Try it: Match on the string "textAppearanceBodyLarge" in the entries below and return every matching line.
[Data provided — start]
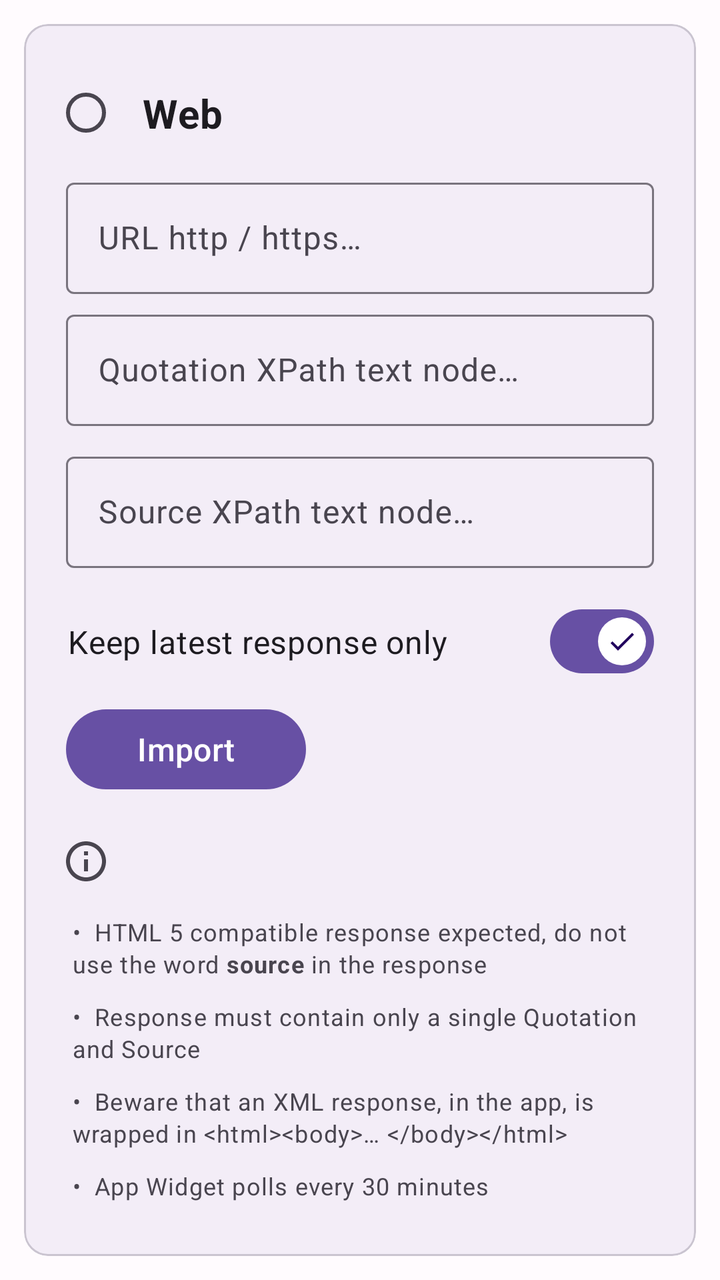
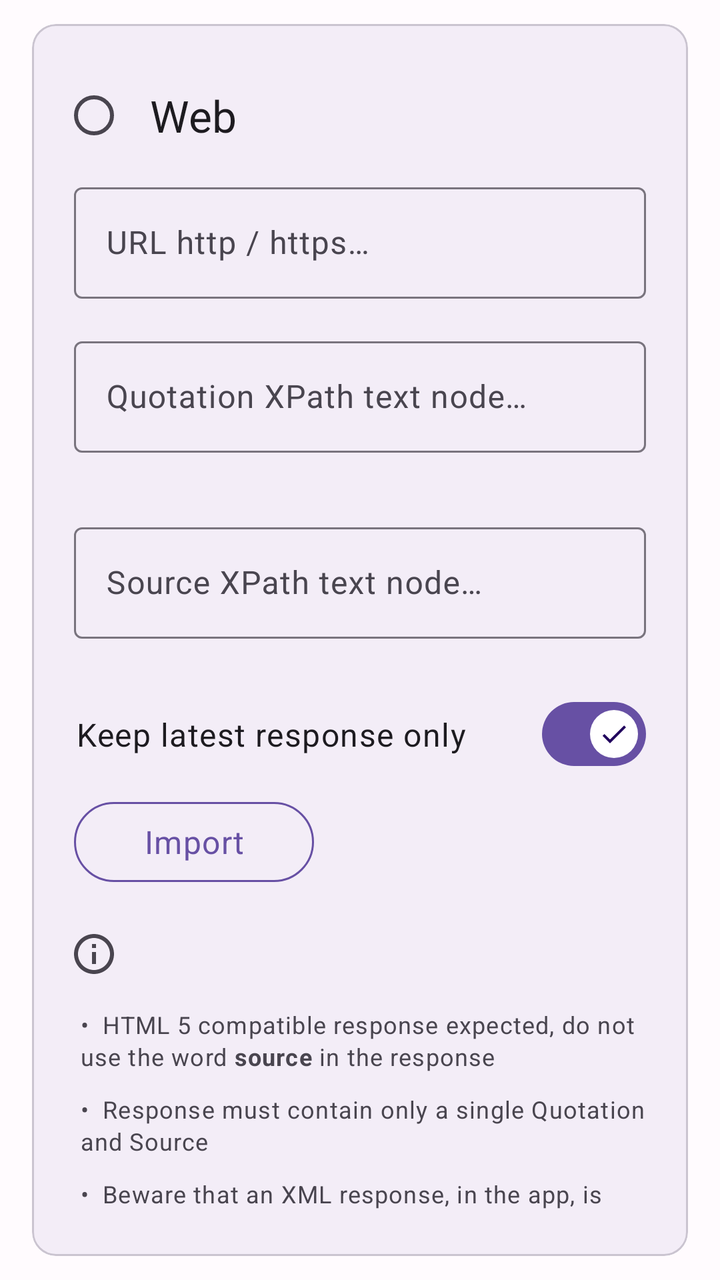

Compare the two renders of this Android layout. The source of the first and the diff that turns it into the second are given below.
<!-- AndroidManifest.xml: application theme AppTheme -->
<!-- res/layout/fragment_quotations_tab_database_tab_web.xml -->
<?xml version="1.0" encoding="utf-8"?>
<LinearLayout xmlns:android="http://schemas.android.com/apk/res/android"
    xmlns:app="http://schemas.android.com/apk/res-auto"
    android:id="@+id/fragmentDatabaseTabWeb"
    android:layout_width="match_parent"
    android:layout_height="match_parent"
    android:layout_weight="1"
    android:descendantFocusability="beforeDescendants"
    android:focusableInTouchMode="true"
    android:orientation="vertical"
    android:paddingStart="0dp"
    android:paddingEnd="0dp"
    android:theme="@style/AppTheme">

    <com.google.android.material.card.MaterialCardView
        android:id="@+id/cardViewDatabaseExternal"
        android:layout_width="match_parent"
        android:layout_height="wrap_content"
        android:layout_marginHorizontal="12dp"
        android:layout_marginTop="12dp"
        android:layout_marginBottom="12dp"
        app:cardBackgroundColor="?attr/colorSurfaceContainer"
        app:cardCornerRadius="12dp"
        app:cardElevation="0dp"
        app:cardPreventCornerOverlap="true"
        app:cardUseCompatPadding="false"
        app:contentPadding="3dp">

        <LinearLayout
            android:layout_width="match_parent"
            android:layout_height="wrap_content"
            android:orientation="vertical"
            android:padding="12dp">

            <RadioButton
                android:id="@+id/radio_button_database_external_web"
                android:layout_width="match_parent"
                android:layout_height="wrap_content"
                android:checked="false"
                android:enabled="true"
                android:paddingVertical="16dp"
                android:paddingStart="12dp"
                android:paddingEnd="0dp"
                android:text="@string/fragment_quotations_database_scrape_web_page"
                android:textSize="20sp"
                android:textStyle="bold" />

            <LinearLayout
                android:layout_width="match_parent"
                android:layout_height="match_parent"
                android:orientation="horizontal"
                android:paddingStart="6dp"
                android:paddingEnd="6dp">

                <com.google.android.material.textfield.TextInputLayout
                    android:id="@+id/editTextUrlLayout"
                    style="@style/Widget.Material3.TextInputLayout.OutlinedBox"
                    android:layout_width="match_parent"
                    android:layout_height="wrap_content"
                    android:hint="@string/fragment_quotations_database_scrape_url_hint"
                    app:endIconMode="clear_text">

                    <com.google.android.material.textfield.TextInputEditText
                        android:id="@+id/editTextUrl"
                        android:layout_width="match_parent"
                        android:layout_height="wrap_content"
                        android:layout_weight="1"
                        android:inputType="textNoSuggestions"
                        android:maxLength="150" />

                </com.google.android.material.textfield.TextInputLayout>

            </LinearLayout>

            <LinearLayout
                android:layout_width="match_parent"
                android:layout_height="match_parent"
                android:orientation="horizontal"
                android:paddingVertical="5dp"
                android:paddingStart="6dp"
                android:paddingEnd="6dp">

                <com.google.android.material.textfield.TextInputLayout
                    android:id="@+id/editTextXpathQuotationLayout"
                    style="@style/Widget.Material3.TextInputLayout.OutlinedBox"
                    android:layout_width="match_parent"
                    android:layout_height="wrap_content"
                    android:hint="@string/fragment_quotations_database_scrape_quote_quotation_hint"
                    app:endIconMode="clear_text">

                    <com.google.android.material.textfield.TextInputEditText
                        android:id="@+id/editTextXpathQuotation"
                        android:layout_width="match_parent"
                        android:layout_height="wrap_content"
                        android:layout_weight="1"
                        android:inputType="textNoSuggestions"
                        android:maxLength="150" />

                </com.google.android.material.textfield.TextInputLayout>

            </LinearLayout>

            <LinearLayout
                android:layout_width="match_parent"
                android:layout_height="match_parent"
                android:orientation="horizontal"
                android:paddingVertical="5dp"
                android:paddingStart="6dp"
                android:paddingEnd="6dp">

                <com.google.android.material.textfield.TextInputLayout
                    android:id="@+id/editTextXpathSourceLayout"
                    style="@style/Widget.Material3.TextInputLayout.OutlinedBox"
                    android:layout_width="match_parent"
                    android:layout_height="wrap_content"
                    android:hint="@string/fragment_quotations_database_scrape_quote_source_hint"
                    app:endIconMode="clear_text">

                    <com.google.android.material.textfield.TextInputEditText
                        android:id="@+id/editTextXpathSource"
                        android:layout_width="match_parent"
                        android:layout_height="wrap_content"
                        android:layout_weight="1"
                        android:inputType="textNoSuggestions"
                        android:maxLength="150" />

                </com.google.android.material.textfield.TextInputLayout>

            </LinearLayout>

            <LinearLayout
                android:layout_width="match_parent"
                android:layout_height="wrap_content"
                android:orientation="vertical"
                android:paddingStart="0dp"
                android:paddingTop="5dp"
                android:paddingEnd="6dp"
                android:paddingBottom="0dp">

                <com.google.android.material.materialswitch.MaterialSwitch
                    android:id="@+id/switchKeepLatestResponseOnly"
                    android:layout_width="match_parent"
                    android:layout_height="wrap_content"
                    android:layout_weight="1"
                    android:checked="true"
                    android:paddingVertical="16dp"
                    android:paddingStart="7dp"
                    android:paddingEnd="0dp"
                    android:text="@string/fragment_quotations_database_scrape_erase"
                    android:textSize="16sp" />
            </LinearLayout>

            <LinearLayout
                android:layout_width="match_parent"
                android:layout_height="wrap_content"
                android:layout_marginStart="0dp"
                android:orientation="horizontal"
                android:paddingStart="6dp"
                android:paddingTop="3dp"
                android:paddingEnd="0dp"
                android:paddingBottom="10dp">

                <Button
                    android:id="@+id/buttonImportWebPage"
                    android:layout_width="120dp"
                    android:layout_height="48dp"
                    android:text="@string/fragment_quotations_database_button_import"
                    android:textColor="@android:color/white"
                    android:textSize="16sp"
                    app:strokeColor="?attr/colorPrimary" />

            </LinearLayout>

            <LinearLayout
                android:layout_width="match_parent"
                android:layout_height="wrap_content"
                android:orientation="vertical">

                <TextView
                    android:id="@+id/textViewInformationWebInfo"
                    android:layout_width="match_parent"
                    android:layout_height="wrap_content"
                    android:paddingStart="4dp"
                    android:paddingTop="10dp"
                    android:paddingEnd="0dp"
                    android:paddingBottom="10dp"
                    android:text="@string/fragment_quotations_database_scrape_info"
                    app:drawableStartCompat="@drawable/ic_info_24" />

                <TextView
                    android:id="@+id/textViewInformationWeb1"
                    android:layout_width="match_parent"
                    android:layout_height="wrap_content"
                    android:paddingStart="9dp"
                    android:paddingTop="5dp"
                    android:paddingEnd="6dp"
                    android:paddingBottom="5dp"
                    android:text="@string/fragment_quotations_database_scrape_1"
                    android:textAppearance="?attr/textAppearanceBodySmall" />

                <TextView
                    android:id="@+id/textViewInformationWeb2"
                    android:layout_width="match_parent"
                    android:layout_height="wrap_content"
                    android:paddingStart="9dp"
                    android:paddingTop="5dp"
                    android:paddingEnd="6dp"
                    android:paddingBottom="5dp"
                    android:text="@string/fragment_quotations_database_scrape_2"
                    android:textAppearance="?attr/textAppearanceBodySmall" />

                <TextView
                    android:id="@+id/textViewInformationWeb3"
                    android:layout_width="match_parent"
                    android:layout_height="wrap_content"
                    android:paddingStart="9dp"
                    android:paddingTop="5dp"
                    android:paddingEnd="6dp"
                    android:paddingBottom="5dp"
                    android:text="@string/fragment_quotations_database_scrape_3"
                    android:textAppearance="?attr/textAppearanceBodySmall" />

                <TextView
                    android:id="@+id/textViewInformationWeb4"
                    android:layout_width="match_parent"
                    android:layout_height="wrap_content"
                    android:paddingStart="9dp"
                    android:paddingTop="5dp"
                    android:paddingEnd="0dp"
                    android:paddingBottom="5dp"
                    android:text="@string/fragment_quotations_database_scrape_4"
                    android:textAppearance="?attr/textAppearanceBodySmall" />

                <TextView
                    android:id="@+id/textViewInformationWeb5"
                    android:layout_width="match_parent"
                    android:layout_height="wrap_content"
                    android:paddingStart="9dp"
                    android:paddingTop="5dp"
                    android:paddingEnd="0dp"
                    android:paddingBottom="10dp"
                    android:text="@string/fragment_quotations_database_scrape_5"
                    android:textAppearance="?attr/textAppearanceBodySmall" />
            </LinearLayout>

        </LinearLayout>

    </com.google.android.material.card.MaterialCardView>

</LinearLayout>
<!-- resources referenced by this layout -->
<resources>
  <string name="fragment_quotations_database_button_import">Import</string>
  <string name="fragment_quotations_database_scrape_1">\u2022  HTML 5 compatible response expected, do not use the word <b>source</b> in the response</string>
  <string name="fragment_quotations_database_scrape_2">\u2022  Response must contain only a single Quotation and Source</string>
  <string name="fragment_quotations_database_scrape_3">\u2022  Beware that an XML response, in the app, is wrapped in &lt;html&gt;&lt;body&gt;… &lt;/body&gt;&lt;/html&gt;</string>
  <string name="fragment_quotations_database_scrape_4">\u2022  App Widget polls every 30 minutes</string>
  <string name="fragment_quotations_database_scrape_5">\u2022  Raise GitHub Issue if in doubt</string>
  <string name="fragment_quotations_database_scrape_erase">Keep latest response only</string>
  <string name="fragment_quotations_database_scrape_info" />
  <string name="fragment_quotations_database_scrape_quote_quotation_hint" tools:ignore="TypographyEllipsis">Quotation XPath text node…</string>
  <string name="fragment_quotations_database_scrape_quote_source_hint" tools:ignore="TypographyEllipsis">Source XPath text node…</string>
  <string name="fragment_quotations_database_scrape_url_hint" tools:ignore="TypographyEllipsis">URL http / https…</string>
  <string name="fragment_quotations_database_scrape_web_page">Web</string>
  <color name="material3_primary">#6750A4</color>
  <color name="material3_on_primary">#FFFFFF</color>
  <color name="material3_primary_container">#EADDFF</color>
  <color name="material3_on_primary_container">#21005D</color>
  <color name="material3_secondary">#625B71</color>
  <color name="material3_on_secondary">#FFFFFF</color>
  <color name="material3_secondary_container">#E8DEF8</color>
  <color name="material3_on_secondary_container">#1D192B</color>
  <color name="material3_tertiary">#7D5260</color>
  <color name="material3_on_tertiary">#FFFFFF</color>
  <color name="material3_tertiary_container">#FFD8E4</color>
  <color name="material3_on_tertiary_container">#31111D</color>
  <color name="material3_error">#B3261E</color>
  <color name="material3_on_error">#FFFFFF</color>
  <color name="material3_error_container">#F9DEDC</color>
  <color name="material3_on_error_container">#410E0B</color>
  <color name="material3_background">#FFFBFE</color>
  <color name="material3_on_background">#1C1B1F</color>
  <color name="material3_surface">#FFFBFE</color>
  <color name="material3_on_surface">#1C1B1F</color>
  <color name="material3_surface_variant">#E7E0EB</color>
  <color name="material3_on_surface_variant">#49454F</color>
  <color name="material3_surface_container_lowest">#FFFFFF</color>
  <color name="material3_surface_container_low">#F7F2FA</color>
  <color name="material3_surface_container">#F3EDF7</color>
  <color name="material3_surface_container_high">#ECE6F0</color>
  <color name="material3_surface_container_highest">#E6E0E9</color>
  <color name="material3_outline">#79747E</color>
  <color name="material3_primary_variant">#3700B3</color>
  <style name="Widget.App.MaterialSwitch" parent="@style/Widget.Material3.CompoundButton.MaterialSwitch">
          <item name="thumbIcon">@drawable/switch_thumb_icon</item>
      </style>
  <!-- drawable switch_thumb_icon (drawable) -->
  <?xml version="1.0" encoding="utf-8"?>
  <selector xmlns:android="http://schemas.android.com/apk/res/android">
      <item android:drawable="@drawable/ic_check_24" android:state_checked="true" />
      <item android:drawable="@android:color/transparent" android:state_checked="false" />
  </selector>
  <!-- drawable ic_check_24 (drawable) -->
  <vector xmlns:android="http://schemas.android.com/apk/res/android"
      android:width="24dp"
      android:height="24dp"
      android:viewportWidth="24"
      android:viewportHeight="24">
      <path
          android:fillColor="@android:color/white"
          android:pathData="M9,16.17L4.83,12l-1.42,1.41L9,19 21,7l-1.41,-1.41z" />
  </vector>
  <!-- unchanged entries left out for length: 2 -->
</resources>

<!-- the commit's change to res/layout/fragment_quotations_tab_database_tab_web.xml (unified diff, before → after) -->
@@ -16,7 +16,7 @@
         android:id="@+id/cardViewDatabaseExternal"
         android:layout_width="match_parent"
         android:layout_height="wrap_content"
-        android:layout_marginHorizontal="12dp"
+        android:layout_marginHorizontal="16dp"
         android:layout_marginTop="12dp"
         android:layout_marginBottom="12dp"
         app:cardBackgroundColor="?attr/colorSurfaceContainer"
@@ -42,8 +42,7 @@
                 android:paddingStart="12dp"
                 android:paddingEnd="0dp"
                 android:text="@string/fragment_quotations_database_scrape_web_page"
-                android:textSize="20sp"
-                android:textStyle="bold" />
+                android:textAppearance="?attr/textAppearanceTitleLarge" />
 
             <LinearLayout
                 android:layout_width="match_parent"
@@ -76,7 +75,7 @@
                 android:layout_width="match_parent"
                 android:layout_height="match_parent"
                 android:orientation="horizontal"
-                android:paddingVertical="5dp"
+                android:paddingVertical="16dp"
                 android:paddingStart="6dp"
                 android:paddingEnd="6dp">
 
@@ -104,7 +103,7 @@
                 android:layout_width="match_parent"
                 android:layout_height="match_parent"
                 android:orientation="horizontal"
-                android:paddingVertical="5dp"
+                android:paddingVertical="16dp"
                 android:paddingStart="6dp"
                 android:paddingEnd="6dp">
 
@@ -147,7 +146,7 @@
                     android:paddingStart="7dp"
                     android:paddingEnd="0dp"
                     android:text="@string/fragment_quotations_database_scrape_erase"
-                    android:textSize="16sp" />
+                    android:textAppearance="?attr/textAppearanceBodyLarge" />
             </LinearLayout>
 
             <LinearLayout
@@ -160,13 +159,13 @@
                 android:paddingEnd="0dp"
                 android:paddingBottom="10dp">
 
-                <Button
+                <com.google.android.material.button.MaterialButton
                     android:id="@+id/buttonImportWebPage"
+                    style="@style/Widget.Material3.Button.OutlinedButton"
                     android:layout_width="120dp"
                     android:layout_height="48dp"
                     android:text="@string/fragment_quotations_database_button_import"
-                    android:textColor="@android:color/white"
-                    android:textSize="16sp"
+                    android:textAppearance="?attr/textAppearanceBodyLarge"
                     app:strokeColor="?attr/colorPrimary" />
 
             </LinearLayout>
[Data provided — finish]
Response to the exercise:
+                    android:textAppearance="?attr/textAppearanceBodyLarge" />
+                    android:textAppearance="?attr/textAppearanceBodyLarge"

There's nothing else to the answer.